VP of Sales, Global Specialty Products, Pyxus International Inc.
Savvy grocers should learn about CBD products, the ways they fit into consumers’ lives and how they'll be managed through regulation
CBD, short for cannabidiol, has been cited as one of 2019’s top trends in food, wellness and retail. It’s being talked about everywhere, from national news programs to office water coolers. In fact, during the past six months, I’ve been asked a wide variety of questions about CBD by family, friends, business associates and retailers, among them: What is CBD? What is it used for? And why am I hearing about it now?
CBD is a naturally occurring compound found in the cannabis plant. Hemp-derived CBD comes in many product forms, from oil tinctures to topical creams. When CBD is ingested or applied to the skin, it is believed to interact with the body’s endocannabinoid system, which regulates functions such as mood, appetite and sleep. And unlike hemp’s cousin marijuana, hemp-derived CBD contains trace amounts of the compound THC (tetrahydrocannabinol), meaning that users of hemp-derived CBD will likely not experience psychoactive effects.
Consumer interest in CBD has been steadily growing in recent years. Last year, the market exploded following the passage of the 2018 Farm Bill.

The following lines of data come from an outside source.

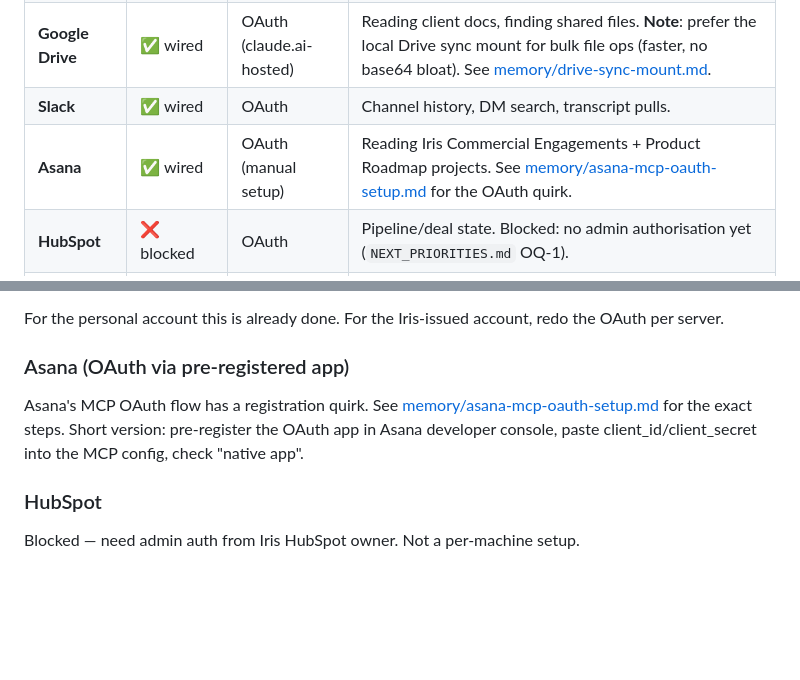
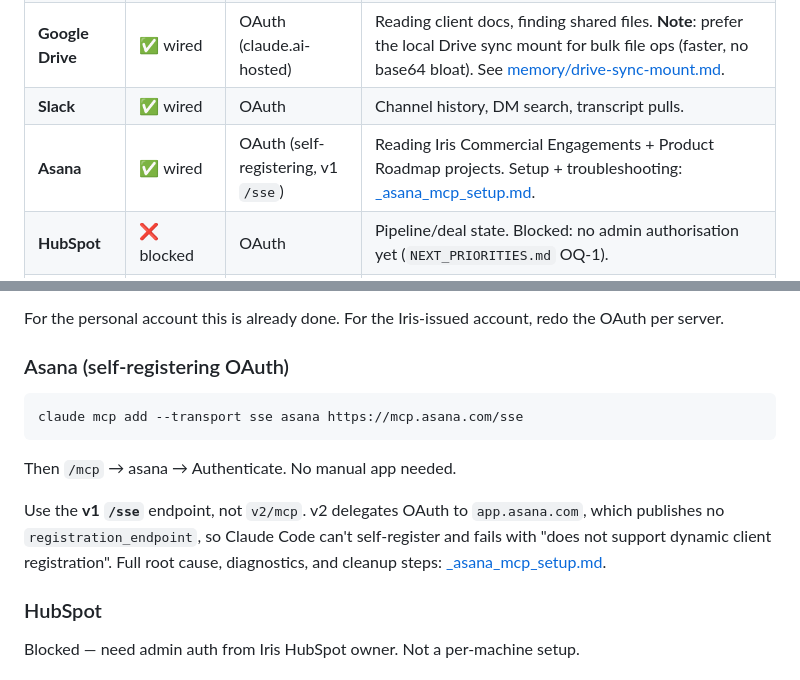
Before and after one commit to ivstefano/atlas, a Markdown page: _config/mcps.md, 2 parts joined by grey strips. Rendered like a GitHub page; blank space fills up the shorter version.

Commit message:
document asana MCP setup and update MCP config notes

````diff
--- a/_config/mcps.md
+++ b/_config/mcps.md
@@ -10,7 +10,7 @@ What's wired, what's not, how to set up each on a fresh machine.
 | **Gmail** | ✅ wired | OAuth (claude.ai-hosted) | `_gmail_digest_protocol.md`, finding emails from contacts. |
 | **Google Drive** | ✅ wired | OAuth (claude.ai-hosted) | Reading client docs, finding shared files. **Note**: prefer the local Drive sync mount for bulk file ops (faster, no base64 bloat). See [memory/drive-sync-mount.md](../memory/drive-sync-mount.md). |
 | **Slack** | ✅ wired | OAuth | Channel history, DM search, transcript pulls. |
-| **Asana** | ✅ wired | OAuth (manual setup) | Reading Iris Commercial Engagements + Product Roadmap projects. See [memory/asana-mcp-oauth-setup.md](../memory/asana-mcp-oauth-setup.md) for the OAuth quirk. |
+| **Asana** | ✅ wired | OAuth (self-registering, v1 `/sse`) | Reading Iris Commercial Engagements + Product Roadmap projects. Setup + troubleshooting: [_asana_mcp_setup.md](../_asana_mcp_setup.md). |
 | **HubSpot** | ❌ blocked | OAuth | Pipeline/deal state. Blocked: no admin authorisation yet (`NEXT_PRIORITIES.md` OQ-1). |
 | **Canva** | ✅ wired | OAuth | Decks, brand templates. Used rarely; pull deck templates. |
 | **claude-mem** | ✅ (plugin, not MCP) | n/a | Memory search across sessions. |
@@ -35,9 +35,15 @@ These connect via OAuth in the Claude Code UI:
 
 For the personal account this is already done. For the Iris-issued account, redo the OAuth per server.
 
-### Asana (OAuth via pre-registered app)
+### Asana (self-registering OAuth)
 
-Asana's MCP OAuth flow has a registration quirk. See [memory/asana-mcp-oauth-setup.md](../memory/asana-mcp-oauth-setup.md) for the exact steps. Short version: pre-register the OAuth app in Asana developer console, paste client_id/client_secret into the MCP config, check "native app".
+```
+claude mcp add --transport sse asana https://mcp.asana.com/sse
+```
+
+Then `/mcp` → asana → Authenticate. No manual app needed.
+
+Use the **v1 `/sse`** endpoint, not `v2/mcp`. v2 delegates OAuth to `app.asana.com`, which publishes no `registration_endpoint`, so Claude Code can't self-register and fails with "does not support dynamic client registration". Full root cause, diagnostics, and cleanup steps: [_asana_mcp_setup.md](../_asana_mcp_setup.md).
 
 ### HubSpot
 
````
Also changed, not shown: _asana_mcp_setup.md (added, +135 -0 lines).
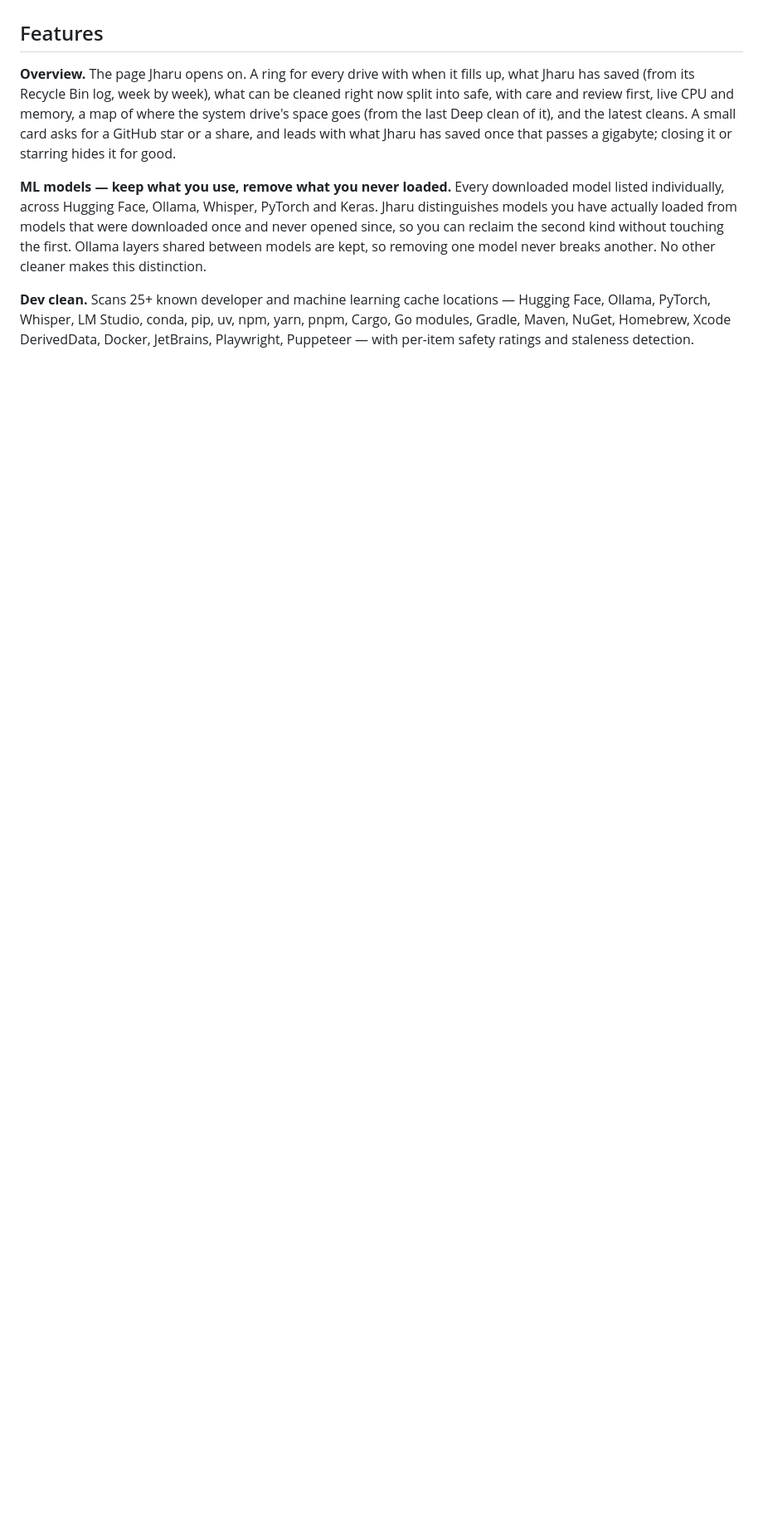
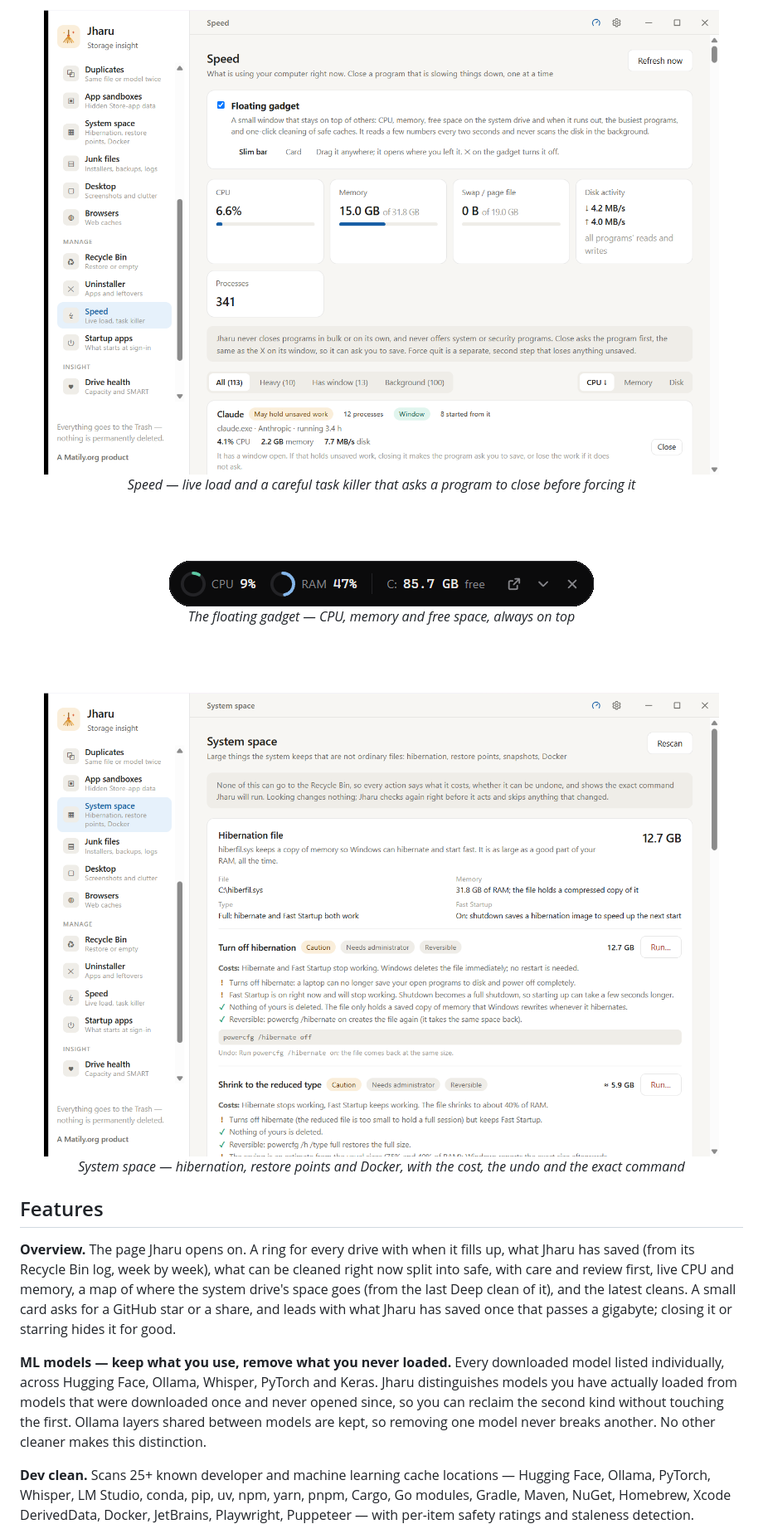
Before and after one commit to riponcm/Jharu, a Markdown page: README.md, the part around one of its changes. Shown at 83% size. Rendered like a GitHub page; pictures changed too: docs/screenshots/gadget.png (added), docs/screenshots/speed.png (added), docs/screenshots/system-space.png (added); blank space fills up the shorter version.

```diff
--- a/README.md
+++ b/README.md
@@ -75,3 +96,18 @@ See a scan, a plain-English breakdown, and a click to clean — with the real nu
+<img src="docs/screenshots/speed.png" alt="Jharu Speed tab with live CPU, memory, swap and disk activity, and running programs that can be closed one at a time" width="820" />
+
+<em>Speed — live load and a careful task killer that asks a program to close before forcing it</em>
+
+<br /><br />
+
+<img src="docs/screenshots/gadget.png" alt="Jharu floating gadget showing CPU, memory and free space on the system drive" width="513" />
+
+<em>The floating gadget — CPU, memory and free space, always on top</em>
+
+<br /><br />
+
+<img src="docs/screenshots/system-space.png" alt="Jharu System space tab explaining the hibernation file, what turning it off costs, and the exact command it will run" width="820" />
+
+<em>System space — hibernation, restore points and Docker, with the cost, the undo and the exact command</em>
 
 </div>
 
```
Also changed, not shown: other parts of README.md (+21 -0 lines), docs/screenshots/ai-tools.png (added), docs/screenshots/overview.png (added), docs/screenshots/worktrees.png (added).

The legislation removed hemp from the Controlled Substances Act, deeming it a legal agricultural commodity and redefining “hemp” to include any part of the plant with less than 0.3 percent THC, including “extracts, cannabinoids and derivatives.”
The hemp-derived CBD category is predicted to grow to $22 billion dollars by 2022. As a result, a wide range of retailers — especially grocers — are exploring how CBD can bring in new shoppers, grow foot traffic, and help expand the health and beauty category. In addition to incremental growth opportunities, CBD products offer attractive profit margins.
Here are four things grocers should consider before taking the leap into CBD product sales:
Understand the Regulatory Landscape
While the 2018 Farm Bill created a pathway toward full legalization of hemp nationwide, things are still a little murky when it comes to CBD. In fact, the U.S Food and Drug Administration (FDA) has commented that under current regulations, CBD can’t be added to food or marketed as a dietary supplement. The FDA is reviewing its position, which may result in proposed regulations; however, if or when that change will occur is still unclear. At the same time, some states have enacted legislation that permits the production, sale and use of CBD in various forms.
The first thing grocers should do prior to stocking shelves with CBD products is to familiarize themselves with federal, state and local laws. Consumer demand will ultimately determine product assortment, but by understanding all applicable laws, retailers can appropriately tailor product offerings.
Determine Risk Tolerance
Given the FDA’s current position on CBD in food and dietary supplements, topicals, such as creams, salves, serums and makeup applied to the skin, have emerged as grocers’ current CBD products of choice. Many major grocery chains are already stocking these products while waiting for additional clarification in the form of regulations from the FDA regarding its position on CBD. Meanwhile, grocers in states where ingestible CBD products are legal at the state level have begun expanding their assortments to include supplements, edibles and beverage products.
Education is Critical
In addition to understanding the evolving regulatory landscape, grocers also need to educate themselves about CBD to help consumers make informed purchases. Since the category is new, there’s a general lack of factual information about CBD. This knowledge gap creates an opportunity for grocers to be a trusted source of information for those purchasing CBD products.
Unfortunately, there have been documented instances of companies and brands trying to pass off inferior products. To combat this, grocers need to identify brands offering high-quality and accurately labeled products. Look for brands that provide ample product information on their packaging and/or websites, including the source of raw materials, manufacturing details and an avenue to inquire about more information.
Research, info on CBD are Continually Growing
Research on CBD is being conducted at a rapid pace. Grocers should find the most recent and credible information on CBD products. Sources of good information include government agencies and universities that are partnering on research into the benefits of cannabinoids, new-use cases and advances in hemp production. Additionally, as third-party data companies begin to capture sales data, the role of science and category management will play a big part in helping to drive brand and assortment decisions.
Moving forward, we will continue to learn about CBD products, the ways they fit into consumers’ lives and how they'll be managed through regulation. Research and laws will evolve. Product categories and applications will expand. For now, one thing is certain: The industry is continuing to grow at a rapid pace and will create new opportunities for grocers in the year ahead.
Jon Murray is the VP of sales, global specialty products for Morrisville, N.C.-based Pyxus International Inc., where he is responsible for leading the development and execution of channel and selling strategies for Pyxus’ affiliated Read More